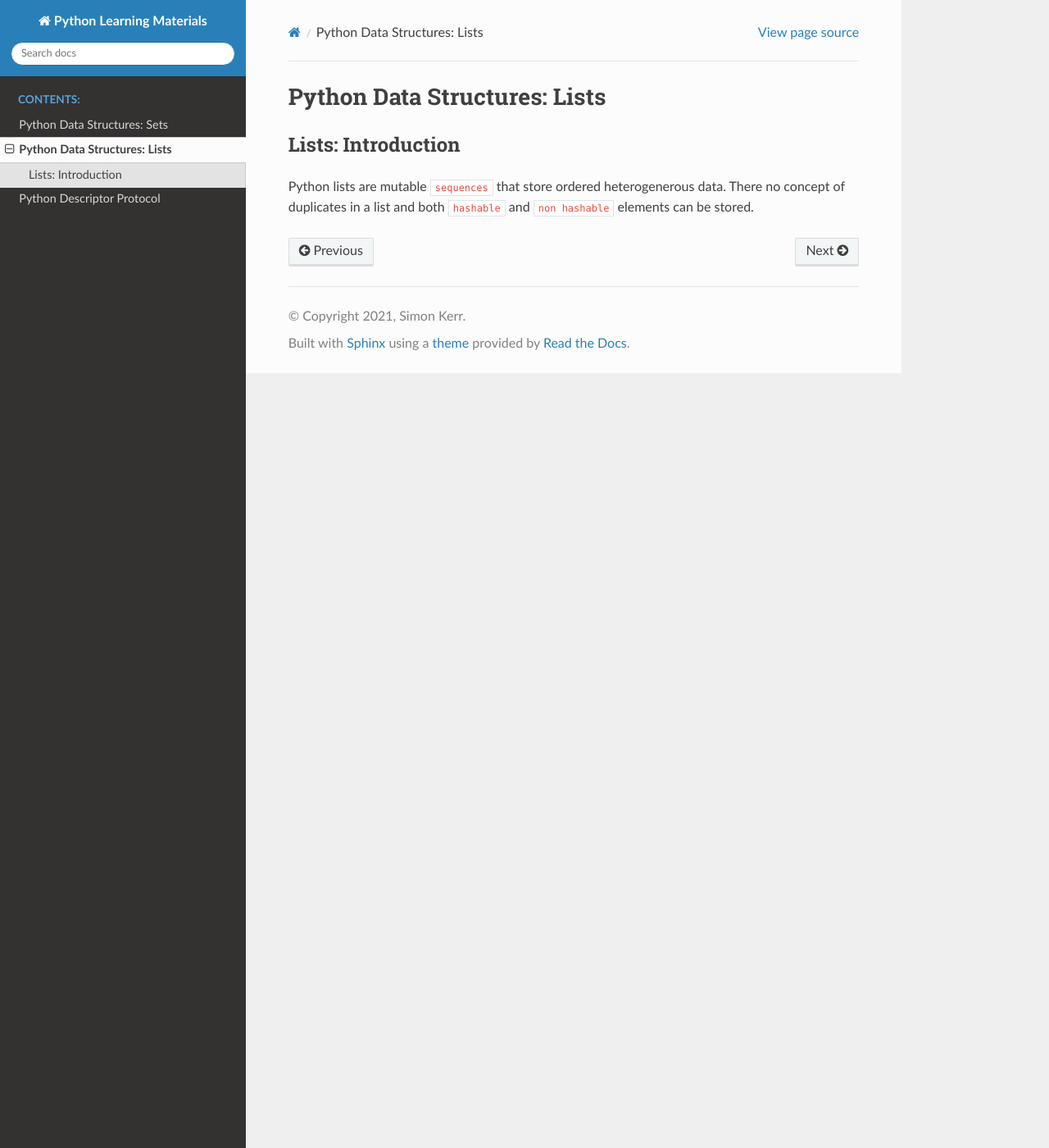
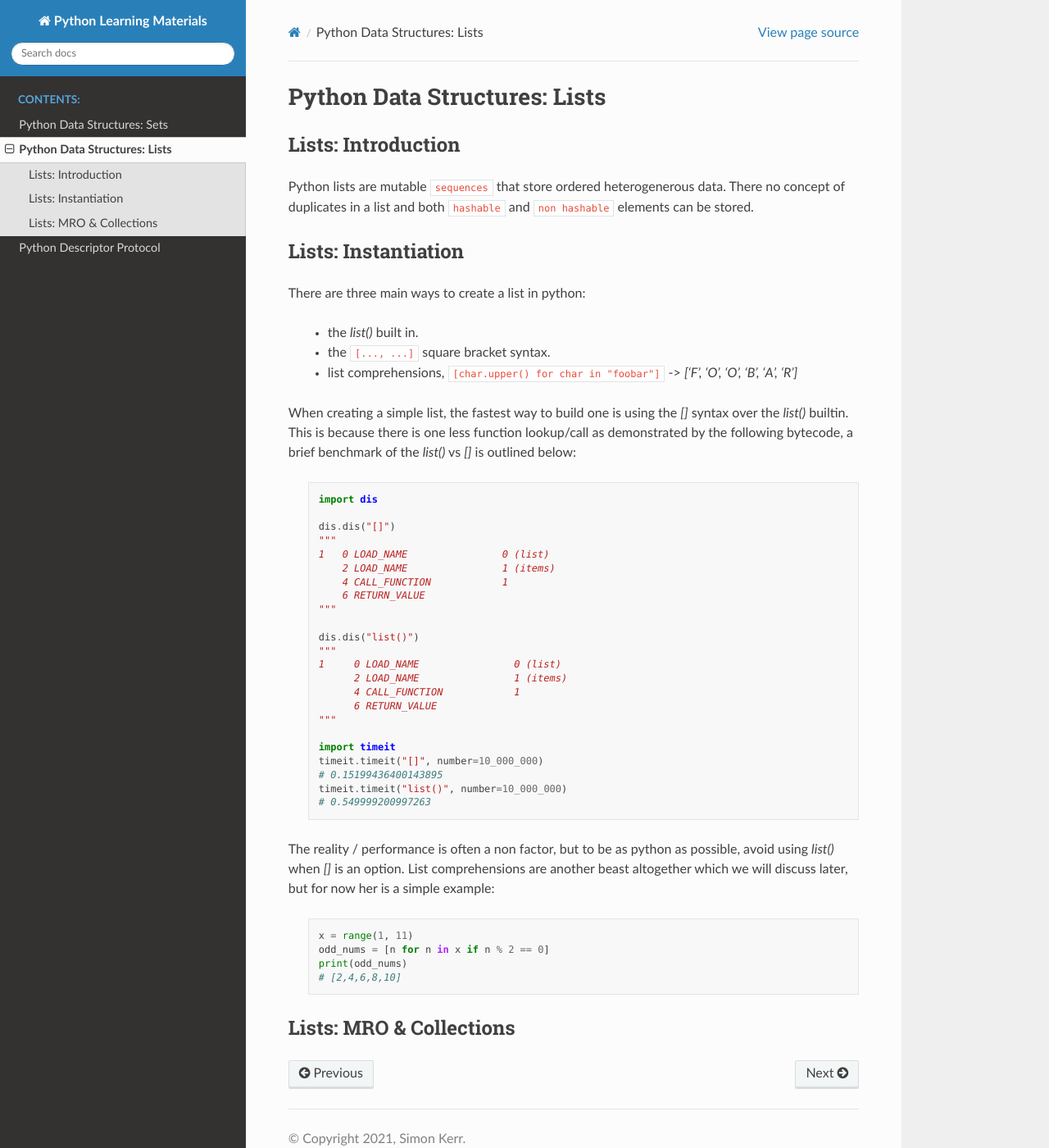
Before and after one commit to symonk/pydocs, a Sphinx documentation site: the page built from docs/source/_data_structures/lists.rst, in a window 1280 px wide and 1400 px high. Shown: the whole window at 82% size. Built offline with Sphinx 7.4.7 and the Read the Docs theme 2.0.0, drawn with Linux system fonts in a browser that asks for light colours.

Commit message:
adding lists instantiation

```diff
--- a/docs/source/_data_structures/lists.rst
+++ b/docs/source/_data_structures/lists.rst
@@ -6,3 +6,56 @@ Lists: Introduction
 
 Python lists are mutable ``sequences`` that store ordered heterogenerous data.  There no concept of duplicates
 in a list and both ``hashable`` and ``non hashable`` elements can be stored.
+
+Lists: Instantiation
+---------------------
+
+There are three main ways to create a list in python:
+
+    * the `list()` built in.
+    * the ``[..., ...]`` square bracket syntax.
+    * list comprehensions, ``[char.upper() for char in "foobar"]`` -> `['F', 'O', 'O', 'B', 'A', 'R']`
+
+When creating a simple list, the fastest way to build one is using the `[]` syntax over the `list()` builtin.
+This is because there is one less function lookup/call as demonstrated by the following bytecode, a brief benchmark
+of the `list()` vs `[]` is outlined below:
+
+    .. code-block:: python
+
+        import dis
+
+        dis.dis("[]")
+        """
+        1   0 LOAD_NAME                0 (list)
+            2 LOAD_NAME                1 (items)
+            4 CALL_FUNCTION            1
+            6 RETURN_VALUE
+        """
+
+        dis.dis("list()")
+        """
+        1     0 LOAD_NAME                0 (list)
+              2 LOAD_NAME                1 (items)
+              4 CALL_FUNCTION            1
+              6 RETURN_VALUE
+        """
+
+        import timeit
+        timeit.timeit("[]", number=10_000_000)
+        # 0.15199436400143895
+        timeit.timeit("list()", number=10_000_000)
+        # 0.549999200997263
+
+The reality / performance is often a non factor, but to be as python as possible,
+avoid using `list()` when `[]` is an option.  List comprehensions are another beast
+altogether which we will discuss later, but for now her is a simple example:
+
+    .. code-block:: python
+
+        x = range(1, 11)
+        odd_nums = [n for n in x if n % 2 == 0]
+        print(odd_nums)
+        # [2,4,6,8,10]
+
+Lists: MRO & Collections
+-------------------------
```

-----

[WHAT THE TASK REQUIRES] Once you have located every line with the word "number" in the material above, list those lines.

[SOLUTION TO THIS PROBLEM]
+        timeit.timeit("[]", number=10_000_000)
+        timeit.timeit("list()", number=10_000_000)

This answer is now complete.